[Detected change data]

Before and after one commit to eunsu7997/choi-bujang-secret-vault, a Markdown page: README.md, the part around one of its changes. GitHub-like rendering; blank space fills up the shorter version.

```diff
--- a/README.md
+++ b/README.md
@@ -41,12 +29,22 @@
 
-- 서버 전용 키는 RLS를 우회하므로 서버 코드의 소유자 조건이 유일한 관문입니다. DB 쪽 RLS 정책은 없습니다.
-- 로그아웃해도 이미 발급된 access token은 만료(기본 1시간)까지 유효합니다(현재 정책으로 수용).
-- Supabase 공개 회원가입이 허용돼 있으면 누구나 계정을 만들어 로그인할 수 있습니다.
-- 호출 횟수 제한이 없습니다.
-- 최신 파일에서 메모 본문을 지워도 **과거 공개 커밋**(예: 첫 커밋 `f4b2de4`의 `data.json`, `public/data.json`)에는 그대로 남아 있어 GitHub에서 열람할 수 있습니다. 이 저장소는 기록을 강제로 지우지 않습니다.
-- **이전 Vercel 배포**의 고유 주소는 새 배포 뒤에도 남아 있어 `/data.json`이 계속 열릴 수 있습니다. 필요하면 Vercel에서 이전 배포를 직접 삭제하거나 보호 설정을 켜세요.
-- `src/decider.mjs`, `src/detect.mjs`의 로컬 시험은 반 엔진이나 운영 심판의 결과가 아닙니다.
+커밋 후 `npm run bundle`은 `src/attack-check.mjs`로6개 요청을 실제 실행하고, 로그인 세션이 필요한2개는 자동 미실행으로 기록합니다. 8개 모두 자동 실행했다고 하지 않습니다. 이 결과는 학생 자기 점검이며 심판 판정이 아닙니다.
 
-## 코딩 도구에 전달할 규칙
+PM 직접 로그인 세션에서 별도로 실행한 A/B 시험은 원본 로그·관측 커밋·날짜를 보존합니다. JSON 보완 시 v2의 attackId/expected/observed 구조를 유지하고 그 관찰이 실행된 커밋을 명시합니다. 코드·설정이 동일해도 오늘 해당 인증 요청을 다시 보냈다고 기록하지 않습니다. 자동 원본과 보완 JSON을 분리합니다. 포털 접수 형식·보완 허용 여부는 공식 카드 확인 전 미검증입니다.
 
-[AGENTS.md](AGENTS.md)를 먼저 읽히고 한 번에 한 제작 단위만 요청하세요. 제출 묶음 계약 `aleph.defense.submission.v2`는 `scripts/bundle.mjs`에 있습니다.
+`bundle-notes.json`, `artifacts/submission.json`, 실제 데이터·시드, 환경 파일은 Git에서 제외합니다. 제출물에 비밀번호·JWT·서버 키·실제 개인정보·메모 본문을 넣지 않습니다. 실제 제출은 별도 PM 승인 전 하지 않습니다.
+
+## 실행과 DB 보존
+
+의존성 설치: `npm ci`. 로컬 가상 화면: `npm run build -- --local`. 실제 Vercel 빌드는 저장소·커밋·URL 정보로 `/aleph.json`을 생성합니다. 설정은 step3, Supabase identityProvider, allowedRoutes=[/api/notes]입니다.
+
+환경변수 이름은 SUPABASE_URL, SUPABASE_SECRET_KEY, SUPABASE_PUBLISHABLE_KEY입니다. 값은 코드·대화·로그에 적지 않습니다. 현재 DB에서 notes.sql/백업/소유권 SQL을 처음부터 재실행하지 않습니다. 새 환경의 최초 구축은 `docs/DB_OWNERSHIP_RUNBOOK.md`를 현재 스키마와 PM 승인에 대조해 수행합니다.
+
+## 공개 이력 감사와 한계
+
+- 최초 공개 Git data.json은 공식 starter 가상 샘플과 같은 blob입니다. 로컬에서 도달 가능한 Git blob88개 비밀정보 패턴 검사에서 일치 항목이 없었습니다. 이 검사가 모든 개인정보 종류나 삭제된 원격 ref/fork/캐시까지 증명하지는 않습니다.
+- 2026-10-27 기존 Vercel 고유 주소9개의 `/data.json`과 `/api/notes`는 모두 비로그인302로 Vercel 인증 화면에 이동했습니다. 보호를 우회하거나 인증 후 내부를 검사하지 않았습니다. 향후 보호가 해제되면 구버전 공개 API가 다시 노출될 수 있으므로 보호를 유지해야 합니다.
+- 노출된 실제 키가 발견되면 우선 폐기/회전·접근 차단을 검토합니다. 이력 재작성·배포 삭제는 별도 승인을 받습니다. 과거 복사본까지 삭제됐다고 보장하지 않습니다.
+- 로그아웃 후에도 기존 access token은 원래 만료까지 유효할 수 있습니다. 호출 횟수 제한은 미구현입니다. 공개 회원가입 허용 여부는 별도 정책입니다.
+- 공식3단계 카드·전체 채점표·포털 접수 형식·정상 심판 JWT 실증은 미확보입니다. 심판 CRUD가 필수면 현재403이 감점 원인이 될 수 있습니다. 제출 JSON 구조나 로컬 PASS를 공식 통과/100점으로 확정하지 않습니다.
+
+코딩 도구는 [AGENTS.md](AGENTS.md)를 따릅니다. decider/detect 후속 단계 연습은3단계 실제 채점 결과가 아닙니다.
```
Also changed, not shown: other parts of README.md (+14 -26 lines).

*What is required*
Only an exact copy of the data above will do.

*Expected answer*
Before and after one commit to eunsu7997/choi-bujang-secret-vault, a Markdown page: README.md, the part around one of its changes. GitHub-like rendering; blank space fills up the shorter version.

```diff
--- a/README.md
+++ b/README.md
@@ -41,12 +29,22 @@
 
-- 서버 전용 키는 RLS를 우회하므로 서버 코드의 소유자 조건이 유일한 관문입니다. DB 쪽 RLS 정책은 없습니다.
-- 로그아웃해도 이미 발급된 access token은 만료(기본 1시간)까지 유효합니다(현재 정책으로 수용).
-- Supabase 공개 회원가입이 허용돼 있으면 누구나 계정을 만들어 로그인할 수 있습니다.
-- 호출 횟수 제한이 없습니다.
-- 최신 파일에서 메모 본문을 지워도 **과거 공개 커밋**(예: 첫 커밋 `f4b2de4`의 `data.json`, `public/data.json`)에는 그대로 남아 있어 GitHub에서 열람할 수 있습니다. 이 저장소는 기록을 강제로 지우지 않습니다.
-- **이전 Vercel 배포**의 고유 주소는 새 배포 뒤에도 남아 있어 `/data.json`이 계속 열릴 수 있습니다. 필요하면 Vercel에서 이전 배포를 직접 삭제하거나 보호 설정을 켜세요.
-- `src/decider.mjs`, `src/detect.mjs`의 로컬 시험은 반 엔진이나 운영 심판의 결과가 아닙니다.
+커밋 후 `npm run bundle`은 `src/attack-check.mjs`로6개 요청을 실제 실행하고, 로그인 세션이 필요한2개는 자동 미실행으로 기록합니다. 8개 모두 자동 실행했다고 하지 않습니다. 이 결과는 학생 자기 점검이며 심판 판정이 아닙니다.
 
-## 코딩 도구에 전달할 규칙
+PM 직접 로그인 세션에서 별도로 실행한 A/B 시험은 원본 로그·관측 커밋·날짜를 보존합니다. JSON 보완 시 v2의 attackId/expected/observed 구조를 유지하고 그 관찰이 실행된 커밋을 명시합니다. 코드·설정이 동일해도 오늘 해당 인증 요청을 다시 보냈다고 기록하지 않습니다. 자동 원본과 보완 JSON을 분리합니다. 포털 접수 형식·보완 허용 여부는 공식 카드 확인 전 미검증입니다.
 
-[AGENTS.md](AGENTS.md)를 먼저 읽히고 한 번에 한 제작 단위만 요청하세요. 제출 묶음 계약 `aleph.defense.submission.v2`는 `scripts/bundle.mjs`에 있습니다.
+`bundle-notes.json`, `artifacts/submission.json`, 실제 데이터·시드, 환경 파일은 Git에서 제외합니다. 제출물에 비밀번호·JWT·서버 키·실제 개인정보·메모 본문을 넣지 않습니다. 실제 제출은 별도 PM 승인 전 하지 않습니다.
+
+## 실행과 DB 보존
+
+의존성 설치: `npm ci`. 로컬 가상 화면: `npm run build -- --local`. 실제 Vercel 빌드는 저장소·커밋·URL 정보로 `/aleph.json`을 생성합니다. 설정은 step3, Supabase identityProvider, allowedRoutes=[/api/notes]입니다.
+
+환경변수 이름은 SUPABASE_URL, SUPABASE_SECRET_KEY, SUPABASE_PUBLISHABLE_KEY입니다. 값은 코드·대화·로그에 적지 않습니다. 현재 DB에서 notes.sql/백업/소유권 SQL을 처음부터 재실행하지 않습니다. 새 환경의 최초 구축은 `docs/DB_OWNERSHIP_RUNBOOK.md`를 현재 스키마와 PM 승인에 대조해 수행합니다.
+
+## 공개 이력 감사와 한계
+
+- 최초 공개 Git data.json은 공식 starter 가상 샘플과 같은 blob입니다. 로컬에서 도달 가능한 Git blob88개 비밀정보 패턴 검사에서 일치 항목이 없었습니다. 이 검사가 모든 개인정보 종류나 삭제된 원격 ref/fork/캐시까지 증명하지는 않습니다.
+- 2026-10-27 기존 Vercel 고유 주소9개의 `/data.json`과 `/api/notes`는 모두 비로그인302로 Vercel 인증 화면에 이동했습니다. 보호를 우회하거나 인증 후 내부를 검사하지 않았습니다. 향후 보호가 해제되면 구버전 공개 API가 다시 노출될 수 있으므로 보호를 유지해야 합니다.
+- 노출된 실제 키가 발견되면 우선 폐기/회전·접근 차단을 검토합니다. 이력 재작성·배포 삭제는 별도 승인을 받습니다. 과거 복사본까지 삭제됐다고 보장하지 않습니다.
+- 로그아웃 후에도 기존 access token은 원래 만료까지 유효할 수 있습니다. 호출 횟수 제한은 미구현입니다. 공개 회원가입 허용 여부는 별도 정책입니다.
+- 공식3단계 카드·전체 채점표·포털 접수 형식·정상 심판 JWT 실증은 미확보입니다. 심판 CRUD가 필수면 현재403이 감점 원인이 될 수 있습니다. 제출 JSON 구조나 로컬 PASS를 공식 통과/100점으로 확정하지 않습니다.
+
+코딩 도구는 [AGENTS.md](AGENTS.md)를 따릅니다. decider/detect 후속 단계 연습은3단계 실제 채점 결과가 아닙니다.
```
Also changed, not shown: other parts of README.md (+14 -26 lines).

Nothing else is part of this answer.